(Entries taken from a collection)
================

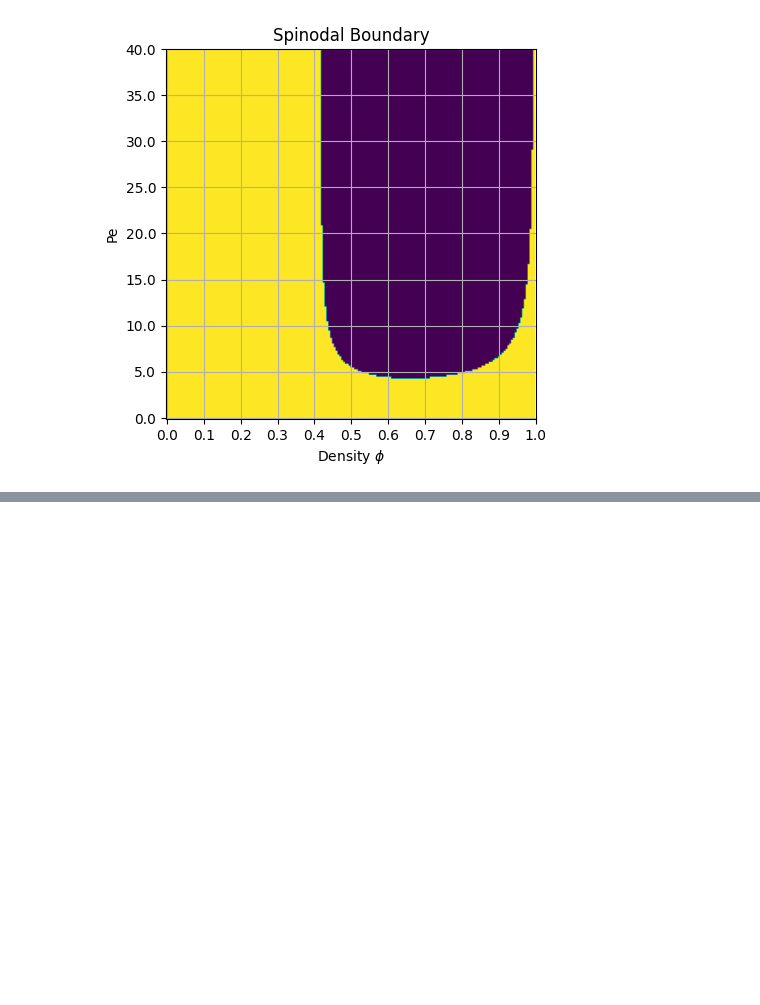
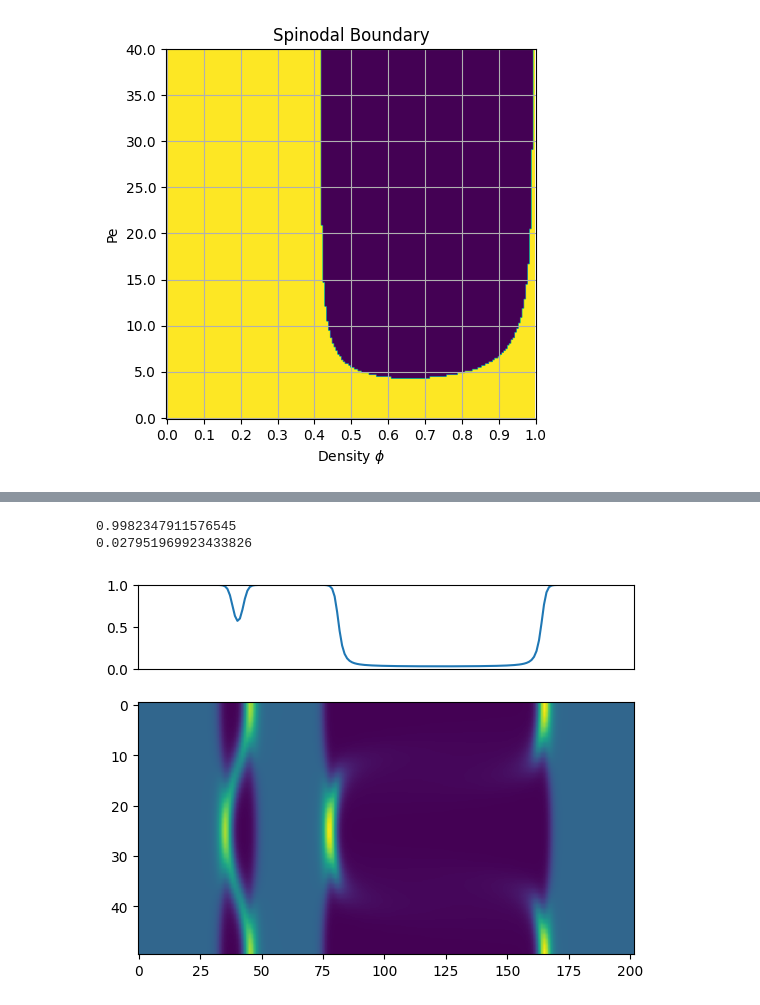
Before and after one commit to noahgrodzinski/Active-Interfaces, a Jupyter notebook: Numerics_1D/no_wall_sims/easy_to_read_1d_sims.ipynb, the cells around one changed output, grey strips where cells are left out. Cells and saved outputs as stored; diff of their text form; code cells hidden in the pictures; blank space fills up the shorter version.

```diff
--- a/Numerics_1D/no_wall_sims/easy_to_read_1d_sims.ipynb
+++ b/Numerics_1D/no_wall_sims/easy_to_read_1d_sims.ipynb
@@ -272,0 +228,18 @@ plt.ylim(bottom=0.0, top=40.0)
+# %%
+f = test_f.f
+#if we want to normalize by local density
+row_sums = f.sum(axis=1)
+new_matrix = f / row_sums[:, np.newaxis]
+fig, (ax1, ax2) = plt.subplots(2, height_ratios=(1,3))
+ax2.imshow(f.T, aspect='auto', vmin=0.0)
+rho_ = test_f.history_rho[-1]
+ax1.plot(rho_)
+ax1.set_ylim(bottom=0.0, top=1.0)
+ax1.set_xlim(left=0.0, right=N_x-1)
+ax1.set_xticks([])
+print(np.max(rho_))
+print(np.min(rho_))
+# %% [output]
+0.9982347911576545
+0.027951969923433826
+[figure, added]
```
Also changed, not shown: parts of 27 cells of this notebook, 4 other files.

================

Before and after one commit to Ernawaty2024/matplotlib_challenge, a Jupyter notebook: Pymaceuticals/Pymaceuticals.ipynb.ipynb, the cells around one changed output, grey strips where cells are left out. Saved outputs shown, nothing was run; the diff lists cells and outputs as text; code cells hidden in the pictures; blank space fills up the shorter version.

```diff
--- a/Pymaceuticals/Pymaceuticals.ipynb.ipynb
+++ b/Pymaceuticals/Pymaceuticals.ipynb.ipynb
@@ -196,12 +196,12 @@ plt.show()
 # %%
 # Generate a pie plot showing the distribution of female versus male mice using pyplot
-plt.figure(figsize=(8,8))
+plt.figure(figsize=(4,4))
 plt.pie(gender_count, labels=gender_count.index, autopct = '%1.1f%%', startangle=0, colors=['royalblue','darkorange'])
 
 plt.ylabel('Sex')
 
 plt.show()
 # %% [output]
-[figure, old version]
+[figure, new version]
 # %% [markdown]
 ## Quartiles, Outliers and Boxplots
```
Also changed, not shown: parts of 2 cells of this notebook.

================

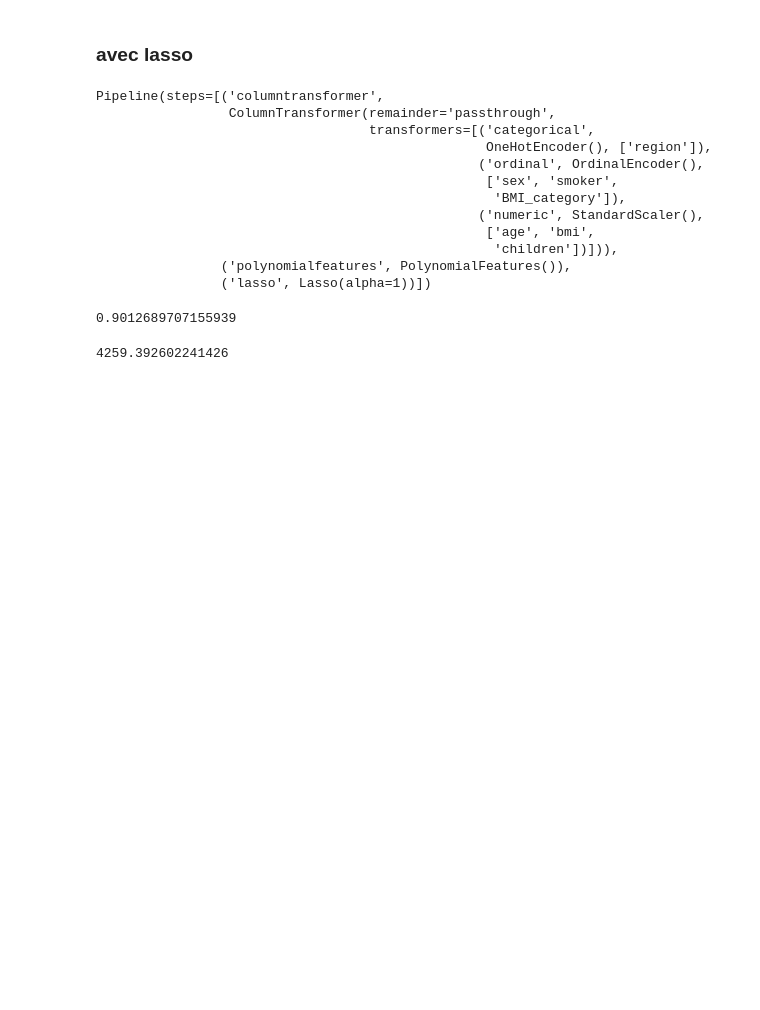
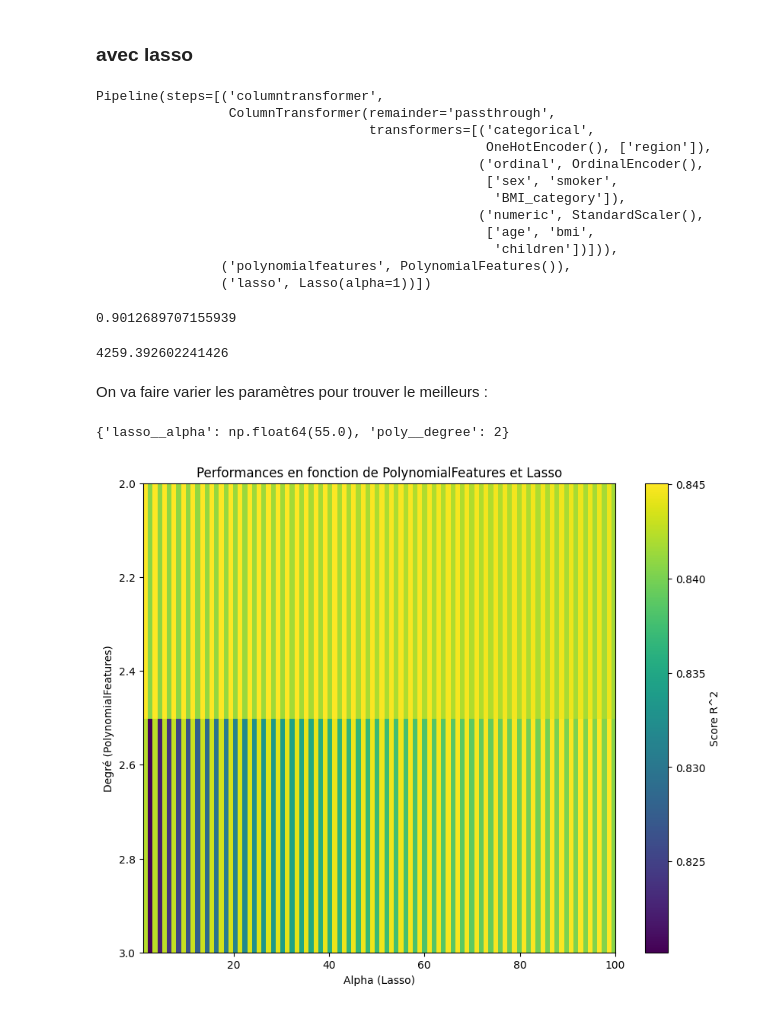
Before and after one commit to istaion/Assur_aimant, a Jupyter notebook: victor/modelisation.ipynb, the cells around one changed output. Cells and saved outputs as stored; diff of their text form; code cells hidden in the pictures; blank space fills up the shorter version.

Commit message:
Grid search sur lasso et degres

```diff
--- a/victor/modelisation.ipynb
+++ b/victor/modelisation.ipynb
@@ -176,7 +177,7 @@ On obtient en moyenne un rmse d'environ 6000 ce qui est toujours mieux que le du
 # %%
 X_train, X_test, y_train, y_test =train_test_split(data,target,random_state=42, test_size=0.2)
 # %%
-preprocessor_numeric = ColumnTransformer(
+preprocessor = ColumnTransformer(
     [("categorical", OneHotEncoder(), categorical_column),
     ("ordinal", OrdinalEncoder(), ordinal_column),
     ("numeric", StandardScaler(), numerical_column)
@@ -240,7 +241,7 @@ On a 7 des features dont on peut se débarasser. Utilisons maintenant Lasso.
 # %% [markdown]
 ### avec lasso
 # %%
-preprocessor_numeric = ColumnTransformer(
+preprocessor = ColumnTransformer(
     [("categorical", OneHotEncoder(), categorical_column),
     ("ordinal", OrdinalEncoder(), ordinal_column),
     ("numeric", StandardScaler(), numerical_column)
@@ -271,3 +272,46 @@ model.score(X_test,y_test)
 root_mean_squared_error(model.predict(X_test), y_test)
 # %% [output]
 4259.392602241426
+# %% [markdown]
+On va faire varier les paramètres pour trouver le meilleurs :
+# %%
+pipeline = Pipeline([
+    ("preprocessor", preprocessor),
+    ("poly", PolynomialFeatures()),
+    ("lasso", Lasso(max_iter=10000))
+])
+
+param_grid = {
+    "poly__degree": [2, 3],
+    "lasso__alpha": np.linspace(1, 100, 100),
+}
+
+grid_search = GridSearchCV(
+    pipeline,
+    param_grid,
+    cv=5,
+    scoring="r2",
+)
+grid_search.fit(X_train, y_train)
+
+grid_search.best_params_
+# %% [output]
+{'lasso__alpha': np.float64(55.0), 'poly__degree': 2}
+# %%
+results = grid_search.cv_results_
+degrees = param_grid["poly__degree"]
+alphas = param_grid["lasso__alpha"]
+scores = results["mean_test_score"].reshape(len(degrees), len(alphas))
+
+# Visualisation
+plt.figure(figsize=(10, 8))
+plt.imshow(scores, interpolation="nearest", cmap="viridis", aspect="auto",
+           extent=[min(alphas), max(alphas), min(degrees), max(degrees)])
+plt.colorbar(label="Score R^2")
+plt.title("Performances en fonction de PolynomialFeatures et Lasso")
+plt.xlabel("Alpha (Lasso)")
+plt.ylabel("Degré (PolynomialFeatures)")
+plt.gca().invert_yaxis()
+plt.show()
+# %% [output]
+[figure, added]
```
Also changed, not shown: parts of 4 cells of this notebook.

================

Requirement
How many lines in the entries contain the string "figure"? Answer with the number only.

Task response
7